Given information:

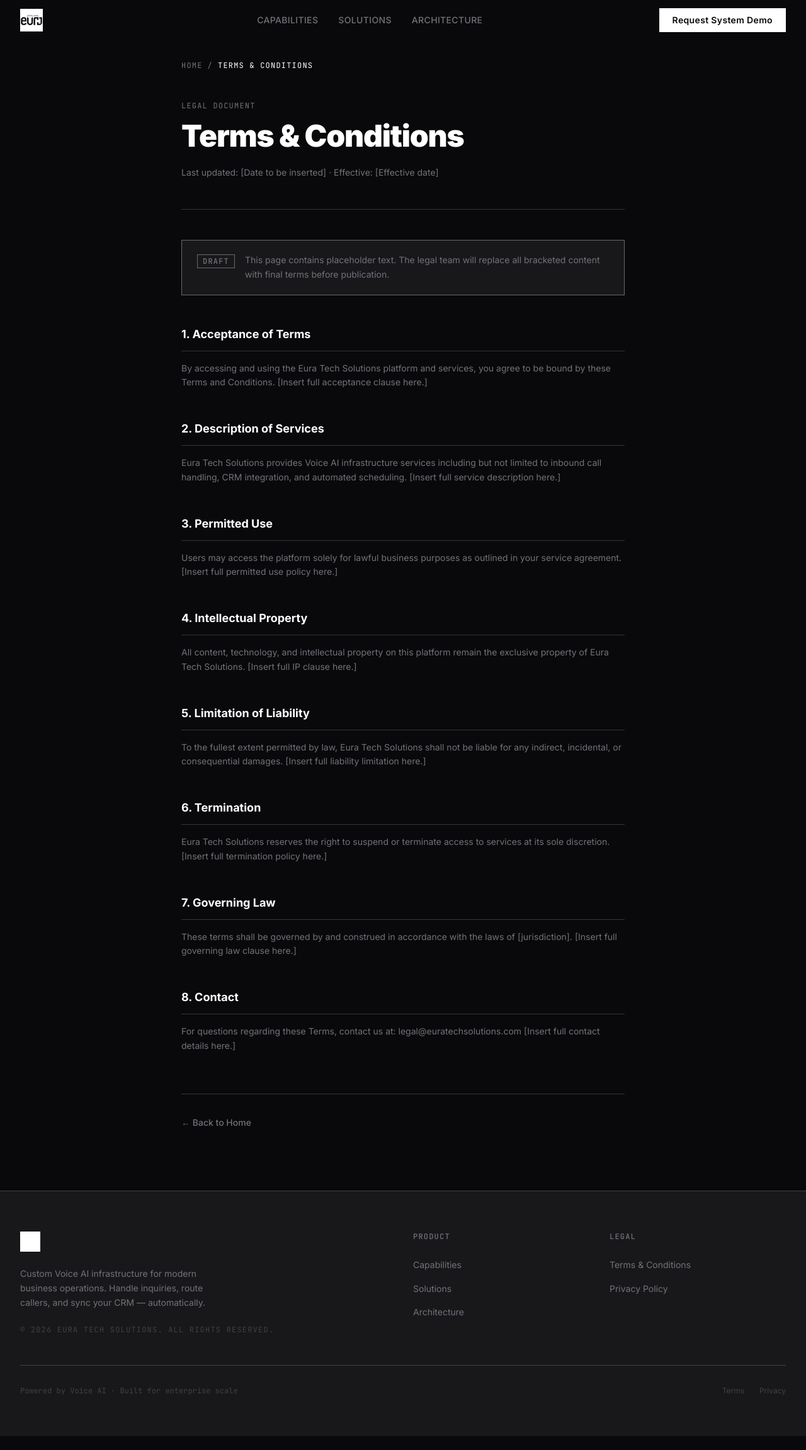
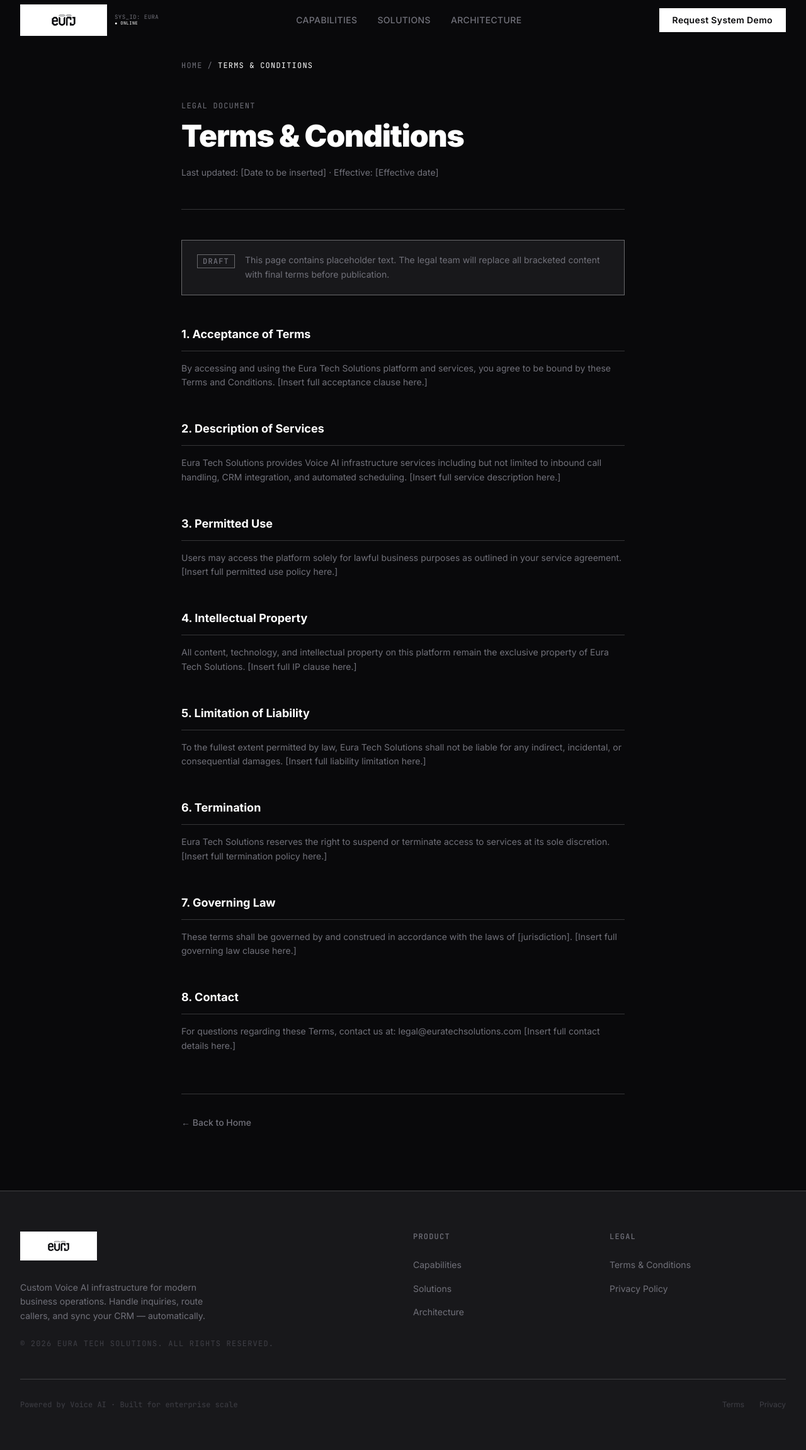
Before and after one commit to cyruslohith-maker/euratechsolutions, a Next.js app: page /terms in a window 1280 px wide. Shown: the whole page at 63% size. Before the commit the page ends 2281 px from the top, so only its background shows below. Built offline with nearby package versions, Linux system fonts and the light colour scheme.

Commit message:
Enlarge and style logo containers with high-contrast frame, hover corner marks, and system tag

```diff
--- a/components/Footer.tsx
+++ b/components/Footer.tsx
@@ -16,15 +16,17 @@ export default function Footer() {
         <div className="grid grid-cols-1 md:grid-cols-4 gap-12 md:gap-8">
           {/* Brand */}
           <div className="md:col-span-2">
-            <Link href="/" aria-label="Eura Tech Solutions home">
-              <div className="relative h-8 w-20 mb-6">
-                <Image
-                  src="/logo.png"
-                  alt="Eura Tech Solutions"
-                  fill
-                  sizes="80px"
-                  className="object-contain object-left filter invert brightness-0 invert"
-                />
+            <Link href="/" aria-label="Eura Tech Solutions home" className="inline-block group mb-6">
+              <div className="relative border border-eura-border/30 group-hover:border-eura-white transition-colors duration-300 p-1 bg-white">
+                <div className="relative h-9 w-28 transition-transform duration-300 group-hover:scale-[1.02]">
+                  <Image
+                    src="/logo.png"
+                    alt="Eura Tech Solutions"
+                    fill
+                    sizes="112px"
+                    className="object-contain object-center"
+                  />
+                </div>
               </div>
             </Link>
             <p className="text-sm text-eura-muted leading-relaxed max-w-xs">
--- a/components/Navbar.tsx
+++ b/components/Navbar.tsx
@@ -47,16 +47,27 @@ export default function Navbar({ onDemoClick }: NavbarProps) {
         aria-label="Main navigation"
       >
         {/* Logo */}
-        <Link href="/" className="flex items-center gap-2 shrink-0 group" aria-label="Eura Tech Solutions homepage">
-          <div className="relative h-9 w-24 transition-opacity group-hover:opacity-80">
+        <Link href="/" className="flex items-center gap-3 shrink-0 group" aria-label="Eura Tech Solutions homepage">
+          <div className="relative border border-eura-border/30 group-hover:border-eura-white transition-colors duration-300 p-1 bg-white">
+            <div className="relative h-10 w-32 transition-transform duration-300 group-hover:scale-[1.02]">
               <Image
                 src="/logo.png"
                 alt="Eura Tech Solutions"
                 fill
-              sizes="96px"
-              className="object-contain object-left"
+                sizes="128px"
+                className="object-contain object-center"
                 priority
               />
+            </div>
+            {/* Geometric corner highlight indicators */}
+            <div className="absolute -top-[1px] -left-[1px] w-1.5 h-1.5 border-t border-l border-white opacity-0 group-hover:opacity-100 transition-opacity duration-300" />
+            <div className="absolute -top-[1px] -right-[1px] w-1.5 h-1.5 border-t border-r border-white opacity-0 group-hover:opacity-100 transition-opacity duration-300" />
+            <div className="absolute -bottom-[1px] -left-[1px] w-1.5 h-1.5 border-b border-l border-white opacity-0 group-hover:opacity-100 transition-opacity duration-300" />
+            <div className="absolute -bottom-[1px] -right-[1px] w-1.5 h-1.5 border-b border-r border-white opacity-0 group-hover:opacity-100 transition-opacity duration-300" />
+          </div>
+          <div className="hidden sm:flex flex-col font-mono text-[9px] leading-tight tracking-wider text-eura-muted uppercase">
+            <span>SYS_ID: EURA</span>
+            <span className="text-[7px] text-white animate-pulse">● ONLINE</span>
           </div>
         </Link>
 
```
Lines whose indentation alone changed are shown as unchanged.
* * *
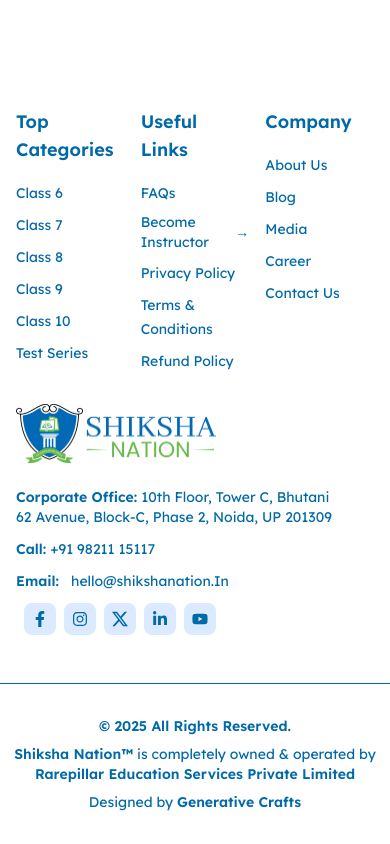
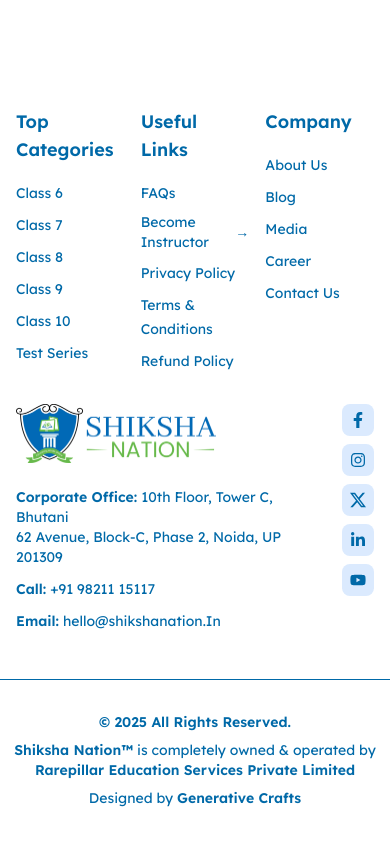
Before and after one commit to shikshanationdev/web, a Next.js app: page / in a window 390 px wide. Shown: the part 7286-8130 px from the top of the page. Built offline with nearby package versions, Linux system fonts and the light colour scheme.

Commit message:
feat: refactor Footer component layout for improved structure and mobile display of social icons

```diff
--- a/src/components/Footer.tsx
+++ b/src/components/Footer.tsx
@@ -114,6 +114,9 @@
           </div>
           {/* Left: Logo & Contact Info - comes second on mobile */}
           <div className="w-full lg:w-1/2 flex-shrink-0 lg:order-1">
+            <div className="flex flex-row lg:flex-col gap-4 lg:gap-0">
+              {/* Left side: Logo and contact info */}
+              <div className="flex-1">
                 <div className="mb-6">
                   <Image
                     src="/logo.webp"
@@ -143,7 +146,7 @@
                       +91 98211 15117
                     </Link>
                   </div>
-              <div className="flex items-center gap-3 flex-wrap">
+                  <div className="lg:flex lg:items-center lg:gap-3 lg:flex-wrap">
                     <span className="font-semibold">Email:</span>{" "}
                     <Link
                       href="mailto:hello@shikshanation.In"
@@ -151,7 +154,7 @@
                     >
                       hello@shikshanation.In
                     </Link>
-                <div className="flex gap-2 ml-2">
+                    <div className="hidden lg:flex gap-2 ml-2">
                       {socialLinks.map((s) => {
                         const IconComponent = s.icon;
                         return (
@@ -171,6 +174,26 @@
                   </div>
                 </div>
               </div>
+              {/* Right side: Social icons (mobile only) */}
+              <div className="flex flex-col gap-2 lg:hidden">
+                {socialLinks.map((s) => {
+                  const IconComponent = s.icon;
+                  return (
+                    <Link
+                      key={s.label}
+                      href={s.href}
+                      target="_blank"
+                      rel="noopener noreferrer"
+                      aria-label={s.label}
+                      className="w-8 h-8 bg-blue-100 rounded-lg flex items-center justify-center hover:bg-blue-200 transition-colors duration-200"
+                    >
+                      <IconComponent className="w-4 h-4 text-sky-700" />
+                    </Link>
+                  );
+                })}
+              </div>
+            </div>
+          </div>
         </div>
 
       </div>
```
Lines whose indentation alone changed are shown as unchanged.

Your task: Show every line of the data that includes the string "corner".

Task solution:
Enlarge and style logo containers with high-contrast frame, hover corner marks, and system tag
+            {/* Geometric corner highlight indicators */}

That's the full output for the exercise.